Age assessment: practice guidance

Published: 22 Mar 2018
Part of:
Children and families, Communities and third sector
ISBN:
9781788516266

This document provides practice guidance for social workers and their managers involved in undertaking age assessments in Scotland.

57 page PDF

584.7kB

57 page PDF

584.7kB

Contents
Age assessment: practice guidance
Appendix 3: SAMPLE Age Assessment Report Headings

57 page PDF

584.7kB

Appendix 3: SAMPLE Age Assessment Report Headings

l details of young person

Please note: in compiling information for the assessment, action must be compliant with the relevant data protection and human rights legislation

Young person's name:

Reported age:

Current address:

Type of accommodation:

Former address in country of origin:

Current legal status:

Dates of expected legal or procedural hearings/events:

Assessment initiated by:

  • Name
  • Agency
  • Date
  • Reason

Details of workers undertaking assessment:

Other contributors:

  • Name Agency Position Qualifications (if relevant)

Process of events leading to assessment request:

Current situation

Consent from the young person to engage in the process and/ or contact other agencies:

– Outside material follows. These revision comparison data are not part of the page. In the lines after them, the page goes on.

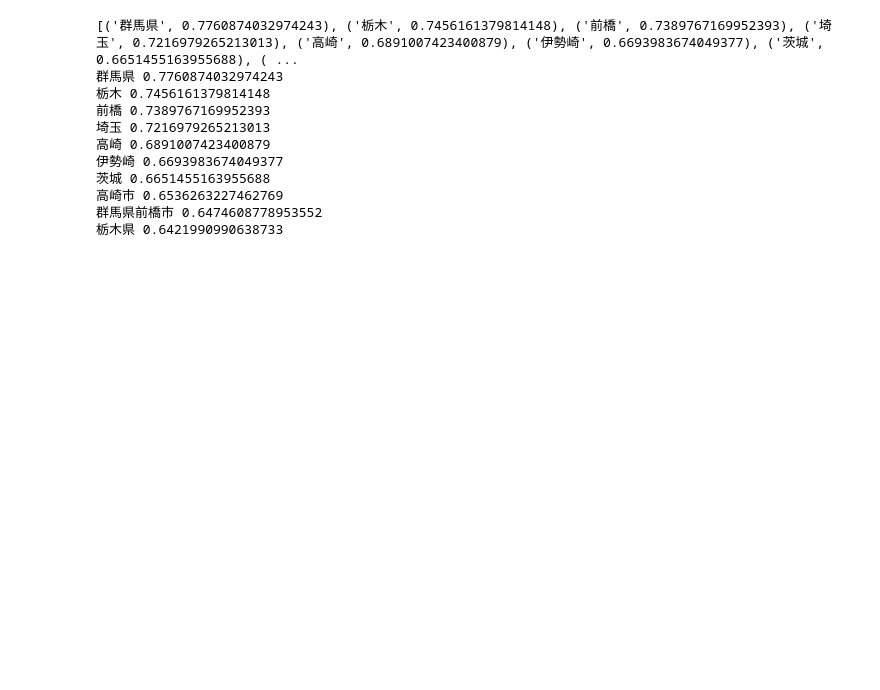
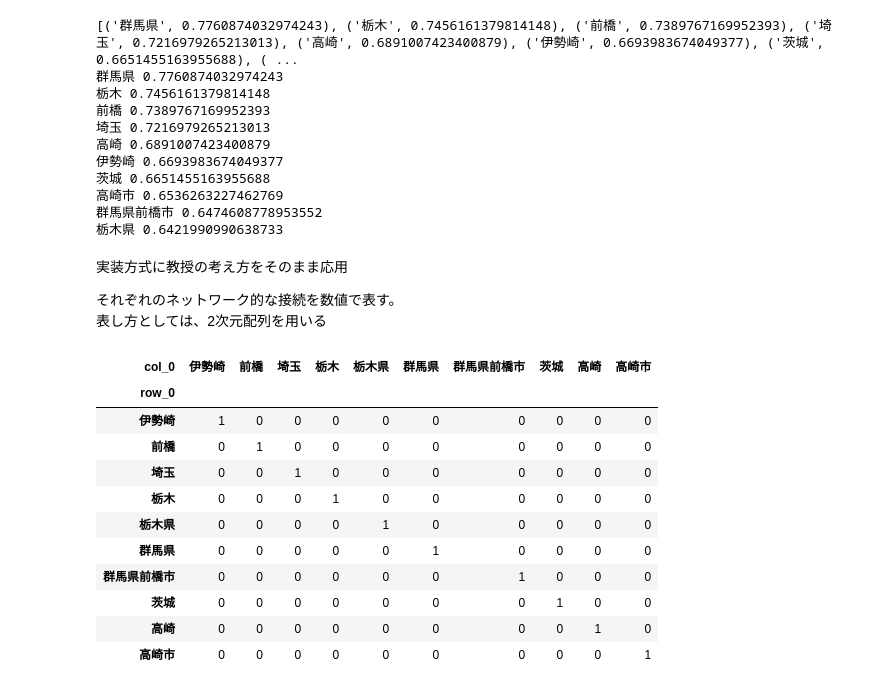
Before and after one commit to Tsora1216/Intelligent_Information_System_Lab_research, a Jupyter notebook: 005_Word2Vec+NetworkX/Word2Vec4NetworkX.ipynb, the cells around one changed output. Cells and saved outputs as stored; diff of their text form; code cells hidden in the pictures; blank space fills up the shorter version.

```diff
--- a/005_Word2Vec+NetworkX/Word2Vec4NetworkX.ipynb
+++ b/005_Word2Vec+NetworkX/Word2Vec4NetworkX.ipynb
@@ -34,3 +36,26 @@ for prefecture, value in out:
 高崎市 0.6536263227462769
 群馬県前橋市 0.6474608778953552
 栃木県 0.6421990990638733
+# %% [markdown]
+実装方式に教授の考え方をそのまま応用<br>
+
+それぞれのネットワーク的な接続を数値で表す。<br>
+表し方としては、2次元配列を用いる<br>
+# %%
+import pandas
+
+df = pandas.crosstab(pre, pre)
+df
+# %% [output]
+| col_0 | 伊勢崎 | 前橋 | 埼玉 | 栃木 | 栃木県 | 群馬県 | 群馬県前橋市 | 茨城 | 高崎 | 高崎市 |
+| row_0 |  |  |  |  |  |  |  |  |  |  |
+| 伊勢崎 | 1 | 0 | 0 | 0 | 0 | 0 | 0 | 0 | 0 | 0 |
+| 前橋 | 0 | 1 | 0 | 0 | 0 | 0 | 0 | 0 | 0 | 0 |
+| 埼玉 | 0 | 0 | 1 | 0 | 0 | 0 | 0 | 0 | 0 | 0 |
+| 栃木 | 0 | 0 | 0 | 1 | 0 | 0 | 0 | 0 | 0 | 0 |
+| 栃木県 | 0 | 0 | 0 | 0 | 1 | 0 | 0 | 0 | 0 | 0 |
+| 群馬県 | 0 | 0 | 0 | 0 | 0 | 1 | 0 | 0 | 0 | 0 |
+| 群馬県前橋市 | 0 | 0 | 0 | 0 | 0 | 0 | 1 | 0 | 0 | 0 |
+| 茨城 | 0 | 0 | 0 | 0 | 0 | 0 | 0 | 1 | 0 | 0 |
+| 高崎 | 0 | 0 | 0 | 0 | 0 | 0 | 0 | 0 | 1 | 0 |
+| 高崎市 | 0 | 0 | 0 | 0 | 0 | 0 | 0 | 0 | 0 | 1 |
```
Also changed, not shown: parts of 4 cells of this notebook, 2 other files.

Documentation:

  • Official documentation relating to identity, nationality and age (comment upon credibility if appropriate); personal documentation relating to family and social identity (eg. letters, photographs)
  • If absent – why? It may be relevant to refer to country information and/or (if lost or stolen) to note the young person's account of how this happened

Significant personal possessions:

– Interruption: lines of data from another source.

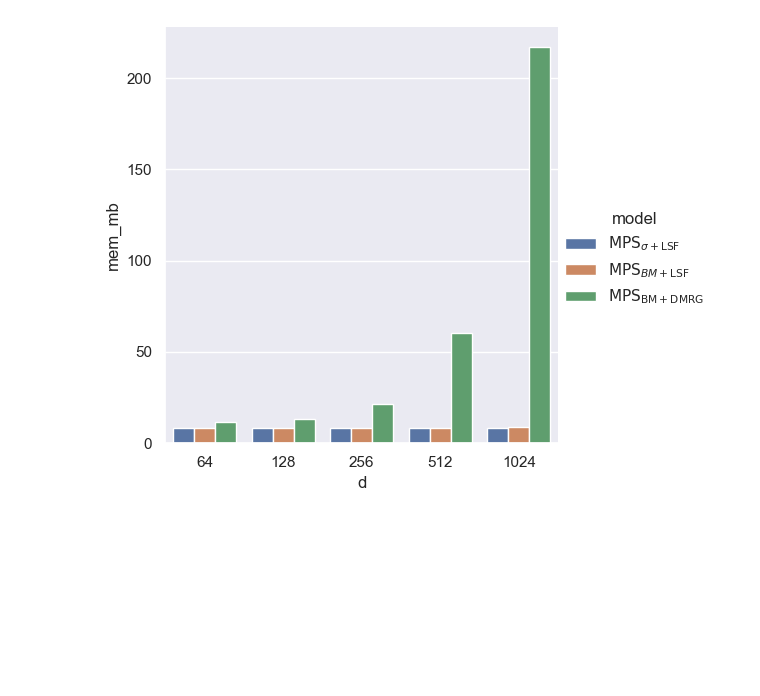
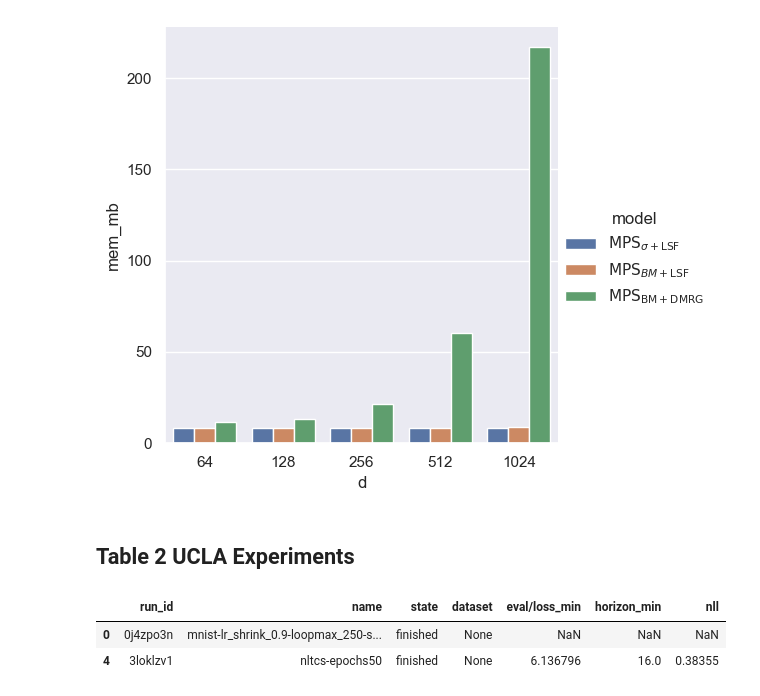
Before and after one commit to marawangamal/ptn, a Jupyter notebook: scripts/results.ipynb, the cells around one changed output. Cells and saved outputs as stored; diff of their text form; code cells hidden in the pictures; blank space fills up the shorter version.

Commit message:
Add ucla datasets

```diff
--- a/scripts/results.ipynb
+++ b/scripts/results.ipynb
@@ -259,3 +259,5 @@ sns.catplot(
 # %% [output]
 <seaborn.axisgrid.FacetGrid at 0x...>
 [figure]
+# %% [markdown]
+## Table 2 UCLA Experiments
@@ -261,0 +330,11 @@ sns.catplot(
+# %%
+df = load_wandb_runs('ptn-dmrg', log_specs=[{'name': 'eval/loss', 'reduce': 'min'}, {'name': 'horizon', 'reduce': 'min'}], config_attrs=['dataset'])
+# %%
+dfc = df.copy()
+dfc = dfc[dfc['state'] == 'finished']
+dfc['nll'] = dfc['eval/loss_min'] / dfc['horizon_min']
+dfc
+# %% [output]
+|  | run_id | name | state | dataset | eval/loss_min | horizon_min | nll |
+| 0 | 0j4zpo3n | mnist-lr_shrink_0.9-loopmax_250-s... | finished | None | NaN | NaN | NaN |
+| 4 | 3loklzv1 | nltcs-epochs50 | finished | None | 6.136796 | 16.0 | 0.38355 |
```
Also changed, not shown: parts of 1 cell of this notebook, 2 other files.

  • Articles, including clothing or jewellery that might signify an age or social status or mark of a rite of passage

Current placement:

Immediate issues:

Young person's understanding of the present situation:

Basis of assessment:

  • Summary of assessment process
  • Sources of information

Young person's communication needs:

Communication methods used:

Pen picture:

  • Brief physical description/visual impression but also noting personality, emotional state, concerns and likes and dislikes; note of any particular immediate concerns concerning self and/or others; general health and wellbeing

Identity :

  • Talents; successes; external or internal attribution; personality; values/conscience; ethnicity; cultural identity; sexual identity; religion (Issues arising from these)

Summary of young person's description of journey:

  • Young person's narrative, include reason for leaving, timescales etc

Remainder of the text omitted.